RAM:   [          ]   0.4% (used 9 bytes from 2048 bytes)
Flash: [          ]   2.9% (used 930 bytes from 32256 bytes)
============================ [SUCCESS] Took 1.88 seconds ============================

And can be imported into VSCode using the “Open Project” button (not Import Arduino Project! This is a valid PlatformIO project already since it has a platformio.ini) and be edited normally.

Note though that for editing code in a sensible way, the file extension should be .cpp and not .ino, since the Microsoft C++ Intellisense extension only works on cpp files. Also note conversion rules.

Thus you could e.g. add a plaformio.ini of the style above in your sketch folder and treat is a PlatformIO project with just a modified folder structure.

For ease of development and separation of things (e.g. includes from source files, and project source code from library source code), the normal structure should be preferred though.

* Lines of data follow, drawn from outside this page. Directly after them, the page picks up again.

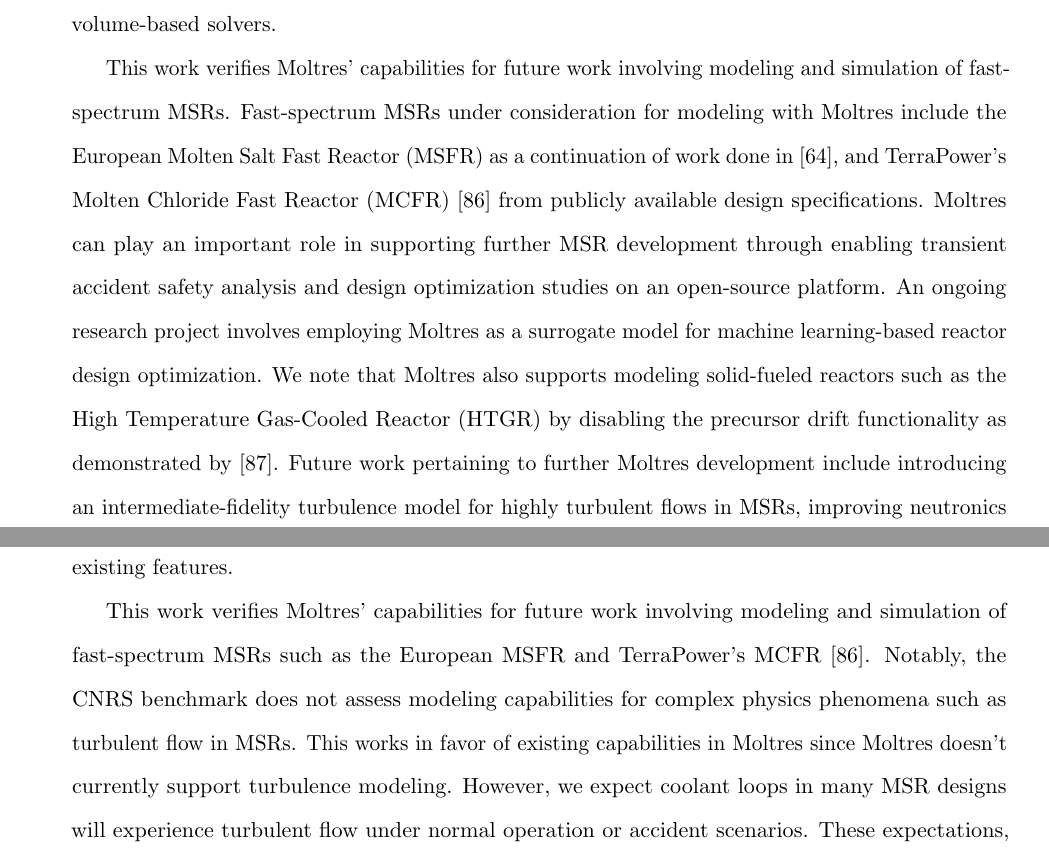
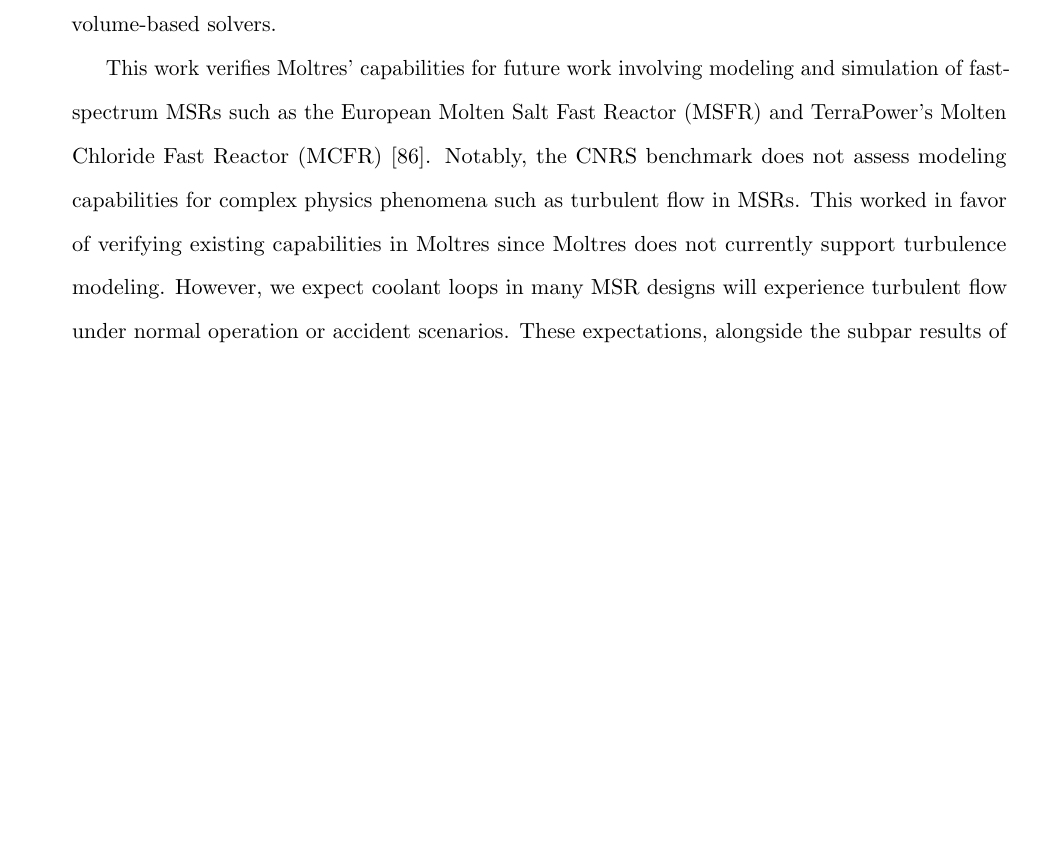
Before and after one commit to smpark7/prelim, a LaTeX thesis (main.tex, which reads cnrs-benchmark/conclusion.tex): two parts of pages 83 and 84 of 95 before the commit and part of page 83 of 95 after it, the two joined at a grey line, cut so that both start at the same text, the shorter picture padded with empty space. Compiled offline with pdfLaTeX.

Commit message:
Edit benchmark chapter conclusion

```diff
--- a/cnrs-benchmark/conclusion.tex
+++ b/cnrs-benchmark/conclusion.tex
@@ -27,31 +27,13 @@ to the other models which employ different neutron transport models,
 non-uniform meshes, and/or finite volume-based solvers.
 
 This work verifies Moltres' capabilities for future work involving modeling and
-simulation of fast-spectrum \glspl{MSR}. Fast-spectrum \glspl{MSR}
-under consideration for modeling with Moltres include the European \gls{MSFR}
-as a continuation of work done in \cite{park_advancement_2020}, and
-TerraPower's \gls{MCFR} \cite{terrapower_terrapower_2021} from publicly
-available design specifications. Moltres can play an important role in
-supporting further \gls{MSR} development through enabling transient accident
-safety analysis and design optimization studies on an open-source platform.
-An ongoing research project involves employing Moltres as a
-surrogate model for machine learning-based reactor design optimization.
-We note that Moltres also supports modeling solid-fueled reactors such as the
-\gls{HTGR} by disabling the precursor drift functionality as demonstrated by
-\cite{fairhurst-agosta_multi-physics_2020}. Future work pertaining to
-further Moltres development include introducing an intermediate-fidelity
-turbulence model for highly turbulent flows in \glspl{MSR}, improving
-neutronics accuracy in heterogeneous geometries, and enhancing the general
-computational performance of existing features.
-
-This work verifies Moltres' capabilities for future work involving modeling and
 simulation of fast-spectrum \glspl{MSR} such as the European \gls{MSFR} and
 TerraPower's \gls{MCFR} \cite{terrapower_terrapower_2021}. Notably, the CNRS
 benchmark does not assess modeling capabilities for complex physics phenomena
-such as turbulent flow in \glspl{MSR}. This works in favor of existing
-capabilities in Moltres since Moltres doesn't currently support turbulence
-modeling. However, we expect coolant loops in many \gls{MSR} designs will
-experience turbulent flow under normal operation or accident scenarios.
+such as turbulent flow in \glspl{MSR}. This worked in favor of verifying
+existing capabilities in Moltres since Moltres does not currently support
+turbulence modeling. However, we expect coolant loops in many \gls{MSR} designs
+will experience turbulent flow under normal operation or accident scenarios.
 These expectations, alongside the subpar results of pump-initiated accidents
 reported in Section \ref{sec:msfr}, call for the implementation and
 verification of a turbulence model in Moltres for accurate modeling of
```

thanks very much for replies, it’s all very helpful. I’ll probably stick with the platformio structure on reflection. I can work on moving the git repo to the new locations
Paul

Hello again,

I’ve imported two arduino projects, one is an Azimuth Encoder and the other is a Command Processor.

The system names the projects in the following fashion:

Projects\210111-200207-megaatmega2560

and the name above describes my command processor project .

This naming doesn’t really describe the project in a meaningful way, so can I change the project name ? (preferably at import time as I have a few to import).

thanks
Paul

The project name is just the folder name. Can be abitrary.

In VSCode, you can right-click on the folder and select “Reveal in explorer”. Then in VSCode you should right-click on the folder again to “Remove folder from workspace”. Then go ahead and rename the folder, then use PIO home with the “Open Project” button to import the folder again.

(That procedure because with VSCode open you can’t just rename the folder directly because files are opened in there – also PIO will look for this folder after restart and get a little confused if it suddenly isn’t there anymore, so a clean unload-reload is good)

There’s no such setting sadly. I’ve opened https://github.com/platformio/platformio-vscode-ide/issues/2306 for that.

Thanks, I closed vsscode, renamed the project folder name to ‘Command Processor’ and I can now open the project folder from platformio ‘open platformio project’. Brill.

Paul

I was unable to find my project until I found out that I can right click the tab of the file and select Reveal in folder and I found that is saving my projects in Onedrive.
Kim